The event had 12 teams in the field, but the maximum number of teams in the gym at a given time was four. Jackson took the floor as the penultimate team in the rotation, meaning many of the teams against whom they were competing had already wrapped up their floor time and left before the Polar Bears started.

"It was a lot quieter with very few people in the stands and no parents allowed unless it's a senior (athlete's) parent," Harp said. "I feel like it was still a fun experience, but it wasn't as festive ... normally it's so loud with all of the parents in the stands."

Due to teams having staggered start times and only a few being in the gym at the same time, it took about two and a half hours for Jackson to finish all of its events as opposed to the four hours the same meet would take in a normal season.

That meet set the stage for this past weekend's Polar Bear Invitational, where Jackson hosted and reworked its lineup to allow its top competitors to have more chances to compete and round into top form for the sectional meet.

With first-place finishes in every event, it's fair to say their strategy worked. Jung had what Harp described as "the meet of her life," winning the floor exercise, bars and all-around competitions. Hockman had one of her personal bests on the beam as well, scoring a 9.4 to help power her team to a first-place result with 128.75 points. According to Harp, the addition of a new trick on the beam – known as an aerial or cartwheel – has given Hockman the chance to post even higher scores in the event.

With their regular-season meets now completed, the Polar Bears are in a two-week period in which they are preparing for the postseason.

Normally, the sectional meet would be held in West Geauga, but the venue – and format – has shifted this season. With the COVID-19 pandemic impacting every aspect of sports and society, a larger setting should benefit all of the teams in the field.

"It is very different this year because we're going to be competing at the Summit County Fairgrounds, where we've never competed before," Harp said. "They're going to have two different competition areas and two sets of equipment, so the judges can just go back and forth between the two."

In past sectional meets, a team would arrive around 8 a.m. and likely be in the gym until the evening. This time around, Jackson will arrive in the afternoon, compete and head out a few hours later. The message leading up to the sectional meet, according to Harp, is to stay healthy and well-rested and to make good choices in terms of staying safe and not taking any risks that could lead to athletes being exposed to COVID-19, forcing them to miss the meet.

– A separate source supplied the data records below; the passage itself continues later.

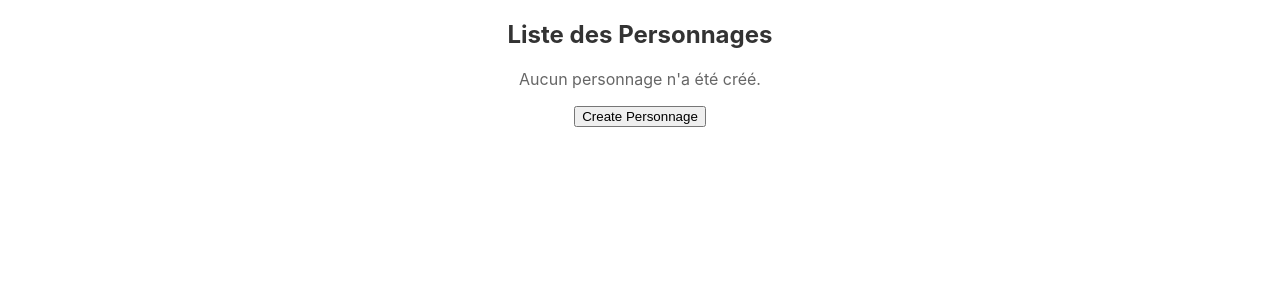
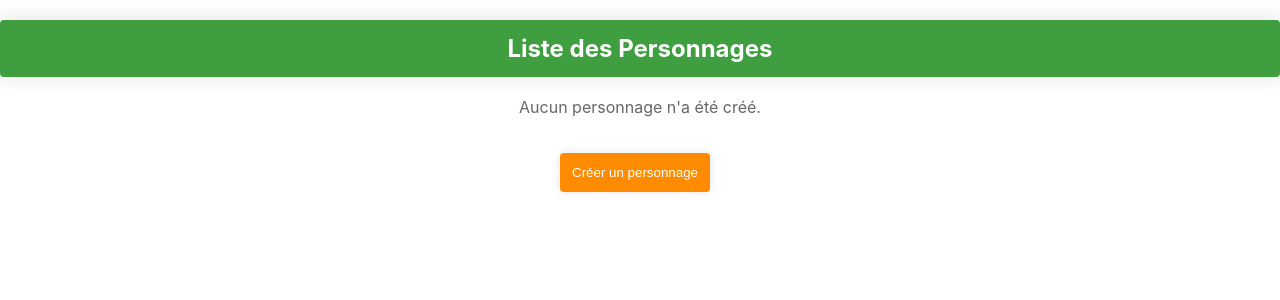
Before and after one commit to aminedammak/game, a React (Create React App) app: page / in a window 1280 px wide. Shown: the top 300 px of the page. Built offline with nearby package versions, Linux system fonts and the light colour scheme; the HTML template or start-up script is replaced by a standard one.

Commit message:
Fr translation, enhance style

```diff
--- a/src/interface-adapter/Components/CreatePersonnage.tsx
+++ b/src/interface-adapter/Components/CreatePersonnage.tsx
@@ -29,7 +29,22 @@ function CreatePersonnage({
 }: CreatePersonnageProps) {
   return (
     <div>
-      <button onClick={openModal}>Create Personnage</button>
+      <button
+        onClick={openModal}
+        style={{
+          marginRight: "10px",
+          marginTop: "20px",
+          padding: "12px",
+          backgroundColor: "#FF8C00", // Changed to a dark orange color
+          color: "white",
+          border: "none",
+          borderRadius: "4px",
+          cursor: "pointer",
+          boxShadow: "0 0 10px rgba(0, 0, 0, 0.1)",
+        }}
+      >
+        Créer un personnage
+      </button>
       {isModalOpen && (
         <div
           className="modal"
@@ -58,14 +73,14 @@ function CreatePersonnage({
               overflowY: "auto",
             }}
           >
-            <h2>Create Personnage</h2>
+            <h2>Créer un personnage</h2>
             <form onSubmit={handleSubmit}>
               <div style={{ marginBottom: "10px" }}>
                 <label
                   htmlFor="name"
                   style={{ display: "block", marginBottom: "5px" }}
                 >
-                  Name:
+                  Nom:
                 </label>
                 <input
                   type="text"
@@ -82,7 +97,7 @@ function CreatePersonnage({
                   htmlFor="classe"
                   style={{ display: "block", marginBottom: "5px" }}
                 >
-                  Class:
+                  Classe:
                 </label>
                 <select
                   id="classe"
@@ -92,7 +107,7 @@ function CreatePersonnage({
                   required
                   style={{ width: "100%", padding: "5px" }}
                 >
-                  <option value="">Select a class</option>
+                  <option value="">Sélectionner une classe</option>
                   <option value="Guerrier">Guerrier</option>
                   <option value="Chasseur">Chasseur</option>
                   <option value="Mage">Mage</option>
@@ -100,13 +115,13 @@ function CreatePersonnage({
                 </select>
               </div>
               <div style={{ marginBottom: "10px" }}>
-                <h3>Mastery Points:</h3>
+                <h3>Points de maîtrise:</h3>
                 <div style={{ marginBottom: "5px" }}>
                   <label
                     htmlFor="agility"
                     style={{ display: "inline-block", width: "100px" }}
                   >
-                    Agility:
+                    Agilité:
                   </label>
                   <input
                     type="number"
@@ -130,7 +145,7 @@ function CreatePersonnage({
                     htmlFor="strength"
                     style={{ display: "inline-block", width: "100px" }}
                   >
-                    Strength:
+                    Force:
                   </label>
                   <input
                     type="number"
@@ -186,10 +201,10 @@ function CreatePersonnage({
                     5
                 }
               >
-                Create
+                Créer
               </button>
               <button onClick={closeModal} style={{ padding: "5px 10px" }}>
-                Close
+                Fermer
               </button>
             </form>
           </div>
--- a/src/interface-adapter/Components/PersonnageList.tsx
+++ b/src/interface-adapter/Components/PersonnageList.tsx
@@ -9,7 +9,17 @@ interface PersonnageListProps {
 function PersonnageList({ personnages }: PersonnageListProps) {
   return (
     <div>
-      <h2 style={{ color: "#333", textAlign: "center", marginBottom: "20px" }}>
+      <h2
+        style={{
+          color: "white",
+          textAlign: "center",
+          marginBottom: "20px",
+          backgroundColor: "#3F9F40",
+          padding: "14px",
+          boxShadow: "0 0 22px rgba(0, 0, 0, 0.12)",
+          borderRadius: "4px",
+        }}
+      >
         Liste des Personnages
       </h2>
       {personnages.length === 0 ? (
```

The sprint that is the high school gymnastics season is reaching its home stretch, making it all the more important to be at full strength and ready to compete for championships.